About this exercise: Repeat every line of the data exactly; the pictures stay out.

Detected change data
■ ■ ■

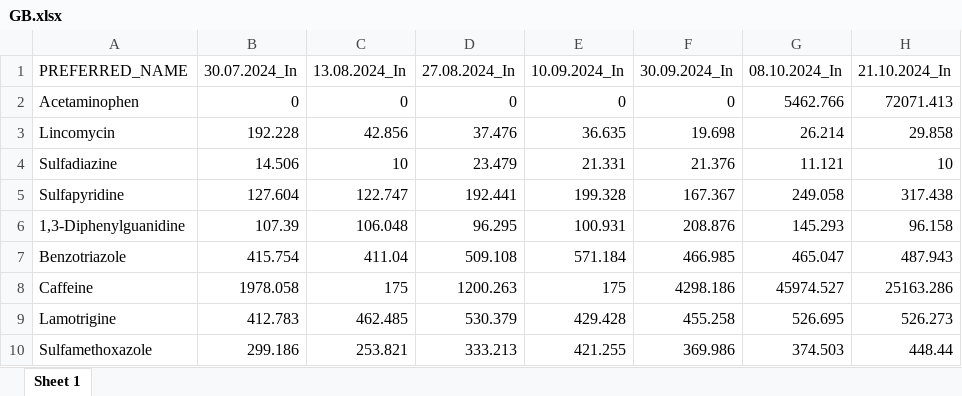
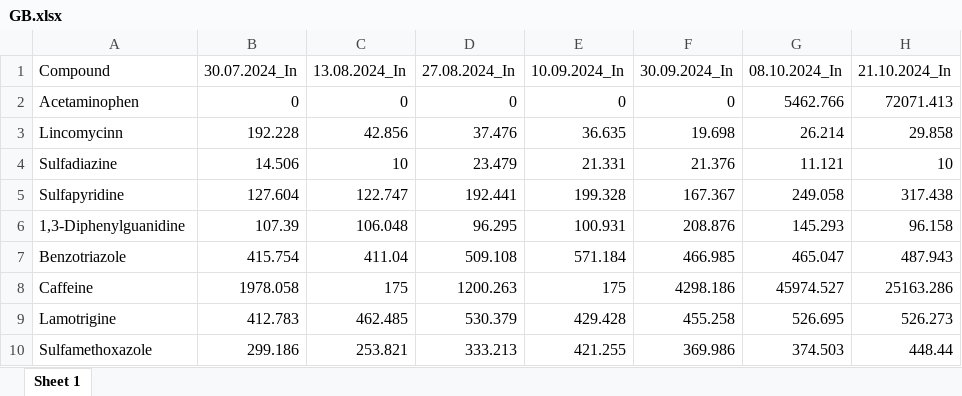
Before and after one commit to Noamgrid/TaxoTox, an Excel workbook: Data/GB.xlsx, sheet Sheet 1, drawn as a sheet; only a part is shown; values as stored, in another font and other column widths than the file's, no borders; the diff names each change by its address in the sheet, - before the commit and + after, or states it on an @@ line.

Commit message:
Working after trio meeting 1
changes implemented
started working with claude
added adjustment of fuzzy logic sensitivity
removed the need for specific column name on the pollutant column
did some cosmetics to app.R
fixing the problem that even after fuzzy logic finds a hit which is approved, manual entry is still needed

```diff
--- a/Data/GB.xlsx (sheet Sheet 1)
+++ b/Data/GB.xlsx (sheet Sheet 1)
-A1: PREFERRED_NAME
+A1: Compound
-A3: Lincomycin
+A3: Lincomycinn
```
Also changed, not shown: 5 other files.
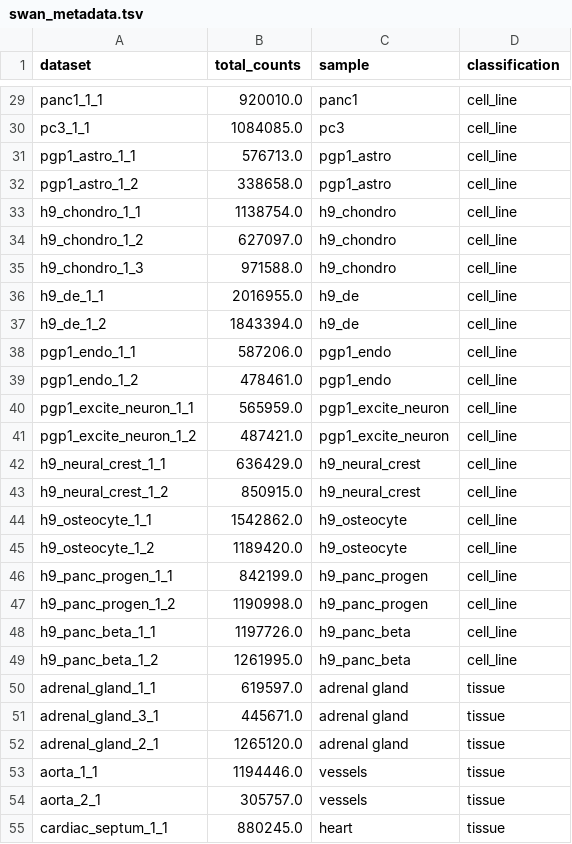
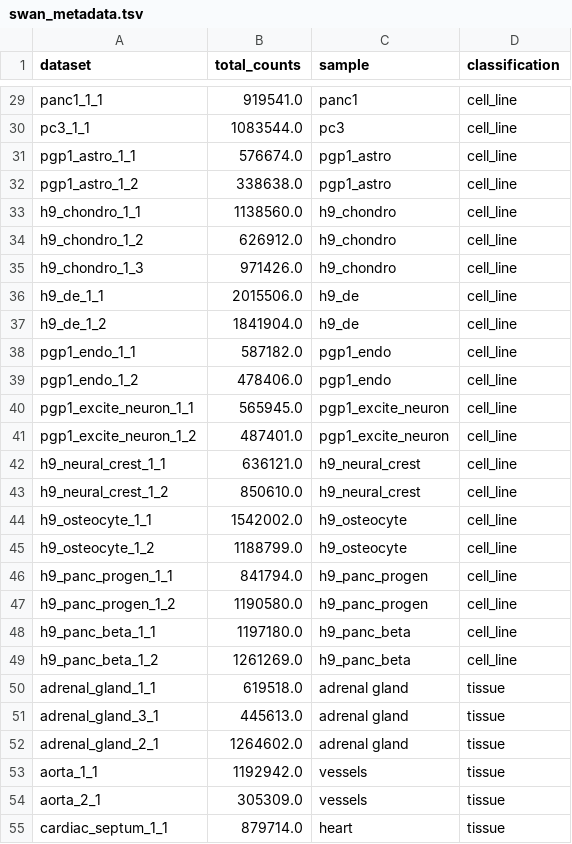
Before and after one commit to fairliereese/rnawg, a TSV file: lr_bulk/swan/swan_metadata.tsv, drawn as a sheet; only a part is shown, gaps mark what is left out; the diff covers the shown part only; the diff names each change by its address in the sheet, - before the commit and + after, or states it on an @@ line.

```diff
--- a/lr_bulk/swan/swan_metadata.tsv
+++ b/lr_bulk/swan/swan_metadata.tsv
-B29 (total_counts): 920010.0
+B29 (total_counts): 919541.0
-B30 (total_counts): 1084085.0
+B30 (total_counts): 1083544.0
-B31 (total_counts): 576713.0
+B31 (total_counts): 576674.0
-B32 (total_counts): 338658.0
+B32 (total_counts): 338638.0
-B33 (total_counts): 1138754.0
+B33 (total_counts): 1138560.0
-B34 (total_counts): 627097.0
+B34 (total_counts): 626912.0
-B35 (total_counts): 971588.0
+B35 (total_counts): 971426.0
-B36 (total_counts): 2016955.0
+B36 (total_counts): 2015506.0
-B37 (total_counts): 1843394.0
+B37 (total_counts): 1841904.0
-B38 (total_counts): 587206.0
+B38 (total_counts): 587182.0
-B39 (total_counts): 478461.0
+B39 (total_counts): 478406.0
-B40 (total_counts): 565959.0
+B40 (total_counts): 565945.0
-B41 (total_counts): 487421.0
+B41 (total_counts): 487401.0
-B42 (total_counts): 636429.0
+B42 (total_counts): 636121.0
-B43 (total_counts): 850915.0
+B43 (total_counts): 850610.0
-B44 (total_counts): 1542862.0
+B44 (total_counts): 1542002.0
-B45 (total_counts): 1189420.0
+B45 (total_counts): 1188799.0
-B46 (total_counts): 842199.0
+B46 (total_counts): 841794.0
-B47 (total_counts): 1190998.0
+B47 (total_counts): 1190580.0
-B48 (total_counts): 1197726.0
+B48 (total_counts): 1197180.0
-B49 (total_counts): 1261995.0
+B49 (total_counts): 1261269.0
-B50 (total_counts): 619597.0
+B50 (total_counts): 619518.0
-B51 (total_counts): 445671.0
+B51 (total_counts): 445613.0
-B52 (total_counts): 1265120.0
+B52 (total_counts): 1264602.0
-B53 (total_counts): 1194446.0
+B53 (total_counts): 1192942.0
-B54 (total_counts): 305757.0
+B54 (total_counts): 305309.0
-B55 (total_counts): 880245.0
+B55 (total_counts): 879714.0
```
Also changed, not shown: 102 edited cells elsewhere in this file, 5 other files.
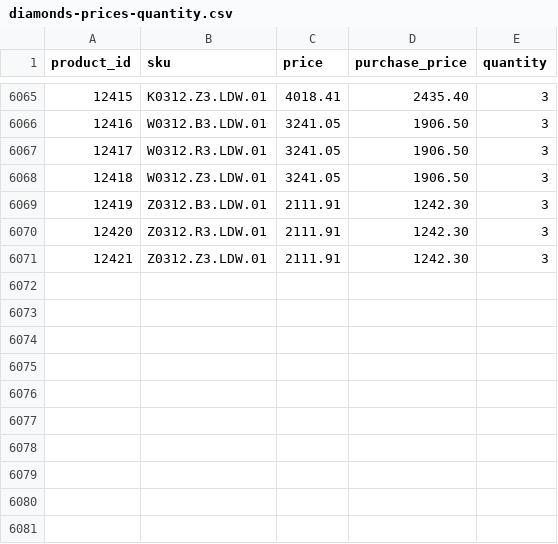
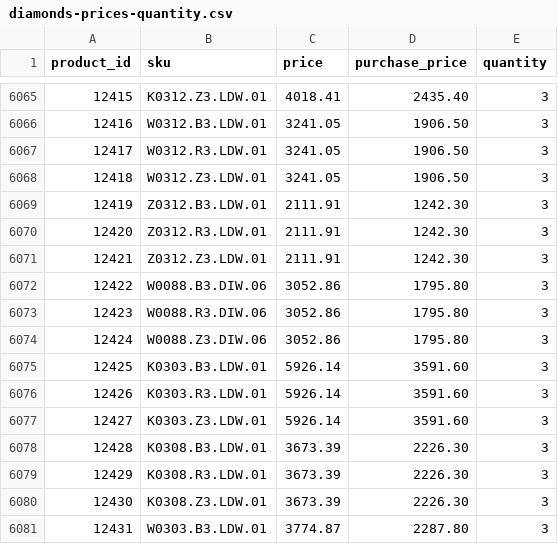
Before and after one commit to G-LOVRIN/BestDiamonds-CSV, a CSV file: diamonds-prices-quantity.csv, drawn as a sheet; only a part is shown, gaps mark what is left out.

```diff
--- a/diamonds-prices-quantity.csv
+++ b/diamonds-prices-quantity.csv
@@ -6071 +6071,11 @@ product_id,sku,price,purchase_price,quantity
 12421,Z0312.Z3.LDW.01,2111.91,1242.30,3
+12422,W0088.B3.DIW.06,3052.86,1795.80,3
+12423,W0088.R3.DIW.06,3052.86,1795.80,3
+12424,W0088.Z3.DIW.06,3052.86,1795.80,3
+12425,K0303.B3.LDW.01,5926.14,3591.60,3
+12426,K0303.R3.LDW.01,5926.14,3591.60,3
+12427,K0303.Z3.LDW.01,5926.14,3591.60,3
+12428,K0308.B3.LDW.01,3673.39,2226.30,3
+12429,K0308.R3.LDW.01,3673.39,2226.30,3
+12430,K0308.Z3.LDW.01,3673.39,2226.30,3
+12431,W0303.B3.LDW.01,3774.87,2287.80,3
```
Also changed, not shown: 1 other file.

■ ■ ■

Output:
Before and after one commit to Noamgrid/TaxoTox, an Excel workbook: Data/GB.xlsx, sheet Sheet 1, drawn as a sheet; only a part is shown; values as stored, in another font and other column widths than the file's, no borders; the diff names each change by its address in the sheet, - before the commit and + after, or states it on an @@ line.

Commit message:
Working after trio meeting 1
changes implemented
started working with claude
added adjustment of fuzzy logic sensitivity
removed the need for specific column name on the pollutant column
did some cosmetics to app.R
fixing the problem that even after fuzzy logic finds a hit which is approved, manual entry is still needed

```diff
--- a/Data/GB.xlsx (sheet Sheet 1)
+++ b/Data/GB.xlsx (sheet Sheet 1)
-A1: PREFERRED_NAME
+A1: Compound
-A3: Lincomycin
+A3: Lincomycinn
```
Also changed, not shown: 5 other files.
Before and after one commit to fairliereese/rnawg, a TSV file: lr_bulk/swan/swan_metadata.tsv, drawn as a sheet; only a part is shown, gaps mark what is left out; the diff covers the shown part only; the diff names each change by its address in the sheet, - before the commit and + after, or states it on an @@ line.

```diff
--- a/lr_bulk/swan/swan_metadata.tsv
+++ b/lr_bulk/swan/swan_metadata.tsv
-B29 (total_counts): 920010.0
+B29 (total_counts): 919541.0
-B30 (total_counts): 1084085.0
+B30 (total_counts): 1083544.0
-B31 (total_counts): 576713.0
+B31 (total_counts): 576674.0
-B32 (total_counts): 338658.0
+B32 (total_counts): 338638.0
-B33 (total_counts): 1138754.0
+B33 (total_counts): 1138560.0
-B34 (total_counts): 627097.0
+B34 (total_counts): 626912.0
-B35 (total_counts): 971588.0
+B35 (total_counts): 971426.0
-B36 (total_counts): 2016955.0
+B36 (total_counts): 2015506.0
-B37 (total_counts): 1843394.0
+B37 (total_counts): 1841904.0
-B38 (total_counts): 587206.0
+B38 (total_counts): 587182.0
-B39 (total_counts): 478461.0
+B39 (total_counts): 478406.0
-B40 (total_counts): 565959.0
+B40 (total_counts): 565945.0
-B41 (total_counts): 487421.0
+B41 (total_counts): 487401.0
-B42 (total_counts): 636429.0
+B42 (total_counts): 636121.0
-B43 (total_counts): 850915.0
+B43 (total_counts): 850610.0
-B44 (total_counts): 1542862.0
+B44 (total_counts): 1542002.0
-B45 (total_counts): 1189420.0
+B45 (total_counts): 1188799.0
-B46 (total_counts): 842199.0
+B46 (total_counts): 841794.0
-B47 (total_counts): 1190998.0
+B47 (total_counts): 1190580.0
-B48 (total_counts): 1197726.0
+B48 (total_counts): 1197180.0
-B49 (total_counts): 1261995.0
+B49 (total_counts): 1261269.0
-B50 (total_counts): 619597.0
+B50 (total_counts): 619518.0
-B51 (total_counts): 445671.0
+B51 (total_counts): 445613.0
-B52 (total_counts): 1265120.0
+B52 (total_counts): 1264602.0
-B53 (total_counts): 1194446.0
+B53 (total_counts): 1192942.0
-B54 (total_counts): 305757.0
+B54 (total_counts): 305309.0
-B55 (total_counts): 880245.0
+B55 (total_counts): 879714.0
```
Also changed, not shown: 102 edited cells elsewhere in this file, 5 other files.
Before and after one commit to G-LOVRIN/BestDiamonds-CSV, a CSV file: diamonds-prices-quantity.csv, drawn as a sheet; only a part is shown, gaps mark what is left out.

```diff
--- a/diamonds-prices-quantity.csv
+++ b/diamonds-prices-quantity.csv
@@ -6071 +6071,11 @@ product_id,sku,price,purchase_price,quantity
 12421,Z0312.Z3.LDW.01,2111.91,1242.30,3
+12422,W0088.B3.DIW.06,3052.86,1795.80,3
+12423,W0088.R3.DIW.06,3052.86,1795.80,3
+12424,W0088.Z3.DIW.06,3052.86,1795.80,3
+12425,K0303.B3.LDW.01,5926.14,3591.60,3
+12426,K0303.R3.LDW.01,5926.14,3591.60,3
+12427,K0303.Z3.LDW.01,5926.14,3591.60,3
+12428,K0308.B3.LDW.01,3673.39,2226.30,3
+12429,K0308.R3.LDW.01,3673.39,2226.30,3
+12430,K0308.Z3.LDW.01,3673.39,2226.30,3
+12431,W0303.B3.LDW.01,3774.87,2287.80,3
```
Also changed, not shown: 1 other file.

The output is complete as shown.